It’s a Land Rover alright, but of a very particular kind – it’s called the “half ton lightweight,” although it’s actually not as light as the name or materials used would imply.
The story of the Land Rover half-ton lightweight begins with the Westlund Wessex, a derivative of the Sikorsky H-34 Helicopter. The half-ton lightweight was specifically created to be air-shipped and air-dropped by the Wessex and the Armstrong-Whitworth Argosy cargo plane.
It was meant for use in far-flung destinations like Borneo, where Commonwealth forces were involved in a three-year conflict with Indonesia during the truck’s development.
Though the lightweight probably wouldn’t have been a ton of use in Borneo, Land Rover and the Ministry of Defence had long wanted a vehicle that could be positioned by air – the Wessex made that possible, if difficult.
The regular 88” Land Rover SII was not a heavy vehicle, but army trucks required heavy batteries, larger tankage, and beefed up components – a military SII was well beyond the Wessex’s 2,500-lb. lift capacity. There was also no way to make the long-wheelbase Land Rover light enough to be lifted by the Wessex, so development had to concentrate on modifying the 88” truck.
Building the Lightweight
Starting in early 1965, work began in earnest on stripping down the 88 to the bare essentials for the mission. The British Ministry of Defense had some specific requirements beyond being able to be lifted by the Wessex. The standard Land Rover engine and gearbox had to remain, for commonality with the regular army Land Rovers, and the vehicle had to be small enough to fit in the Argosy.

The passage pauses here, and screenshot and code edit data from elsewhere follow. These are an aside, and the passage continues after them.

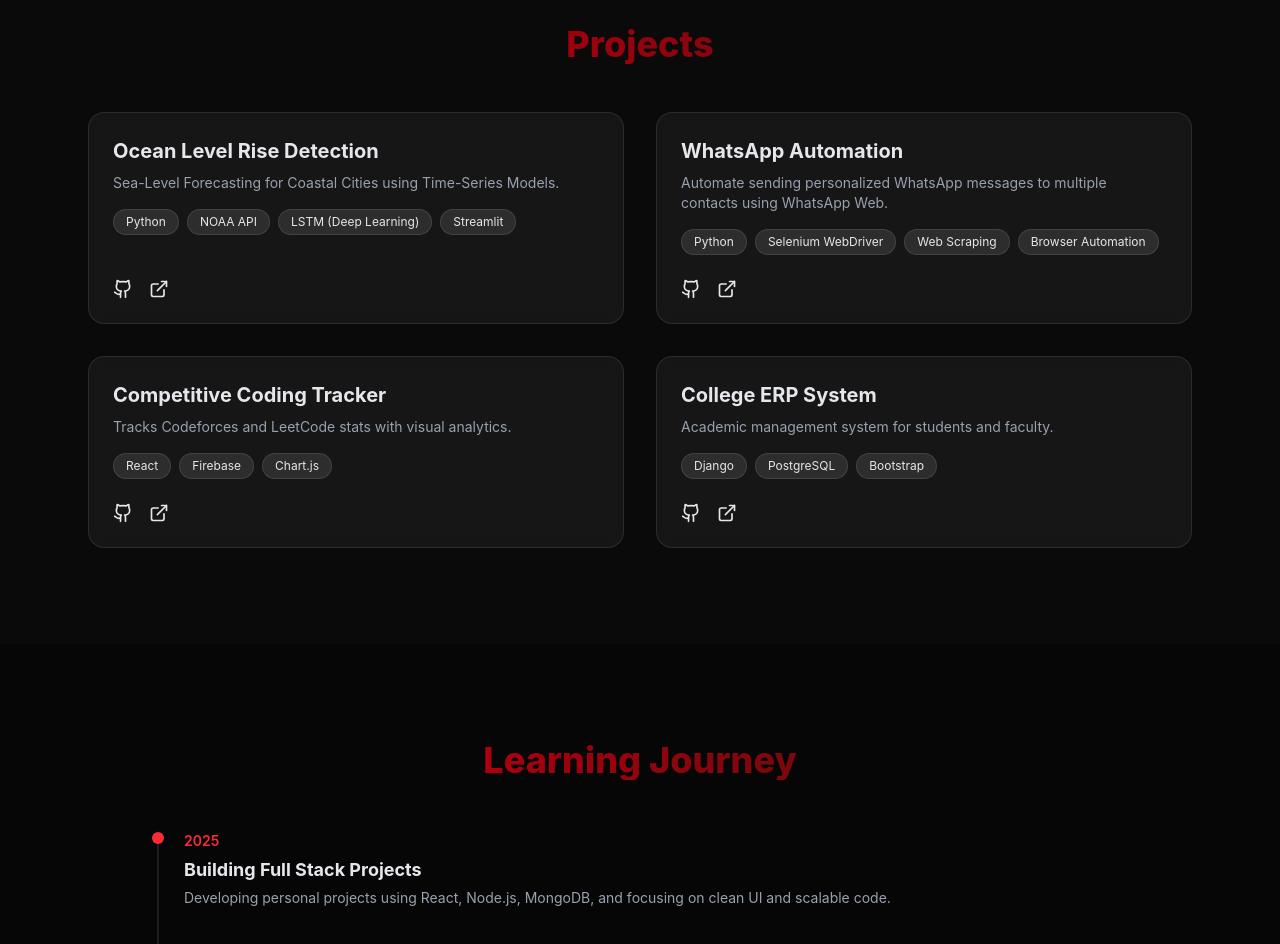
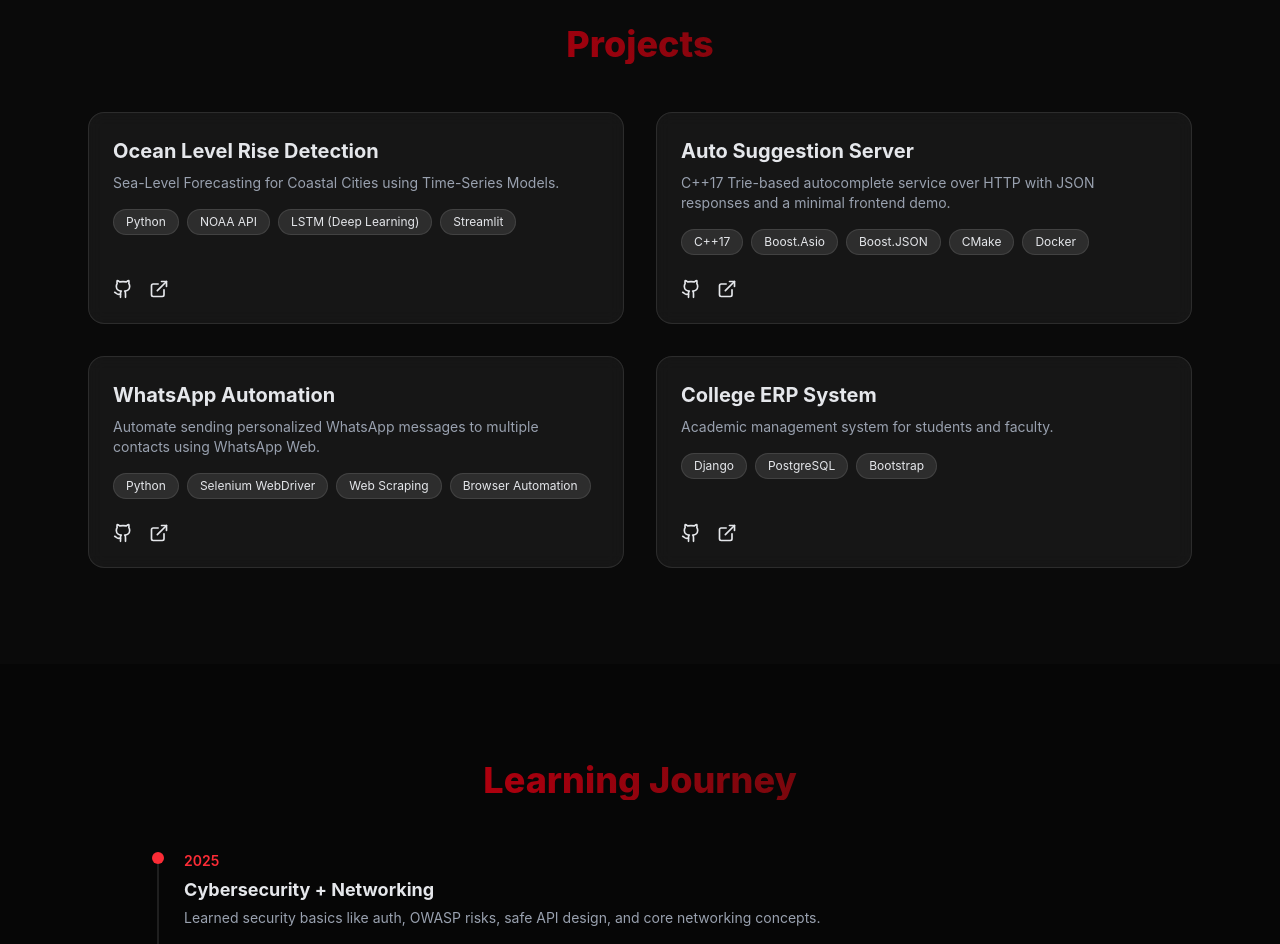
Before and after one commit to AmulyaKaushik/Portfolio, a React (Vite) app: page / in a window 1280 px wide. Shown: the part 2540-3484 px from the top of the page. Built offline with nearby package versions, Linux system fonts and the light colour scheme.

Commit message:
changed projects and experience

```diff
--- a/src/sections/Experience.jsx
+++ b/src/sections/Experience.jsx
@@ -37,27 +37,39 @@ export default function Experience() {
   const journey = [
     {
       year: "2025",
-      title: "Building Full Stack Projects",
+      title: "Cybersecurity + Networking",
       description:
-        "Developing personal projects using React, Node.js, MongoDB, and focusing on clean UI and scalable code.",
+        "Learned security basics like auth, OWASP risks, safe API design, and core networking concepts.",
+    },
+    {
+      year: "2025",
+      title: "Systems + ML + Automation",
+      description:
+        "Built an LSTM-based sea-level forecasting app, a C++ Trie autocomplete server, and a Linux shell project while sharpening system design and tooling.",
     },
     {
       year: "2024",
-      title: "Learning Web Development",
+      title: "UI Craft + Tooling",
       description:
-        "Explored frontend and backend development with React, Tailwind CSS, REST APIs, and Git.",
+        "Improved UI polish, component reuse, and developer workflows with Git and project structure best practices.",
+    },
+    {
+      year: "2024",
+      title: "Full Stack Engineering",
+      description:
+        "Delivered full stack apps with React, Tailwind CSS, REST APIs, databases, and deployment-focused workflows.",
     },
     {
       year: "2023",
-      title: "Programming & DSA Foundations",
+      title: "Programming + DSA",
       description:
-        "Built strong fundamentals in programming and regularly practiced data structures and algorithms.",
+        "Strengthened programming fundamentals and built problem-solving habits through regular DSA practice.",
     },
     {
-      year: "2022",
-      title: "Started B.Tech in Computer Science",
+      year: "2023",
+      title: "Started B.Tech in CSE",
       description:
-        "Began my journey in computer science and explored various domains of technology.",
+        "Began my computer science journey and explored core programming concepts and problem solving.",
     },
   ];
 
--- a/src/sections/Projects.jsx
+++ b/src/sections/Projects.jsx
@@ -65,20 +65,20 @@ export default function Projects() {
       live: "https://amulyakaushik-ocean-level-rise-detection-dashboard-euqmss.streamlit.app/",
     },
     {
+      title: "Auto Suggestion Server",
+      description:
+        "C++17 Trie-based autocomplete service over HTTP with JSON responses and a minimal frontend demo.",
+      tech: ["C++17", "Boost.Asio", "Boost.JSON", "CMake", "Docker"],
+      github: "https://github.com/AmulyaKaushik/Web-Based-Auto-Suggestion-Server",
+      //live: "#",
+    },
+    {
       title: "WhatsApp Automation",
       description:
         "Automate sending personalized WhatsApp messages to multiple contacts using WhatsApp Web.",
       tech: ["Python", "Selenium WebDriver", "Web Scraping", "Browser Automation"],
       github: "https://github.com/AmulyaKaushik/WhatsApp_Automation.git",
-      /*live: "#",*/
-    },
-    {
-      title: "Competitive Coding Tracker",
-      description:
-        "Tracks Codeforces and LeetCode stats with visual analytics.",
-      tech: ["React", "Firebase", "Chart.js"],
-      github: "https://github.com/yourusername/cp-tracker",
-      live: "https://cp-tracker.vercel.app",
+      //live: "#",
     },
     {
       title: "College ERP System",
```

The quarter-ton 88” Army SII was stripped down and rebuilt using only what was needed, and aluminum was substituted for steel where possible. A military vehicle, the “styling” was purely form-follows-function. It’s an odd looking vehicle but “boulevard cruisin’” was definitely not it’s raison d’etre.
For sizing on the airplane, the lightweight was 4” narrower, with redesigned axles and shorter half-shafts allowing it to fit on a standard pallet and minimal overhangs all around.
It came in at 2,650-lb., over the target, but by then the Wessex had gotten more power and lift. Many components of the lightweight were designed to be easy to remove and refit for air shipping, since at the time the truck was designed, the Wessex could only lift it if certain components were removed. In practice, most components stayed on all the time because of the increase in load capacity of the helicopter over time.
The trucks also weren’t air-shipped by the helicopter very often – even during the Falklands war, when the trucks were shipped this way sometimes, not very many were actually deployed using the helicopters.
Other Militaries & Replacement
From the prototype phase in 1966, the truck began production in the fall of 1968. At first, the SIIa “Airportable” was built only for the British armed forces, but the model continued with SIII updates in 1973, now being built for other militaries and locales (Belgium, Guyana, Holland, Jamaica, Libya, NATO, Saudi Arabia, Sudan, and notably both Indonesia and Brunei).
Production of the half-ton lightweight continued into 1984 and about 18,000 were made overall before being replaced by the Army variant of the Land Rover 90. Headlights migrated to the “wings” in 1970, and a chunky bumper marked out later cars, some of which were also powered by diesel fours.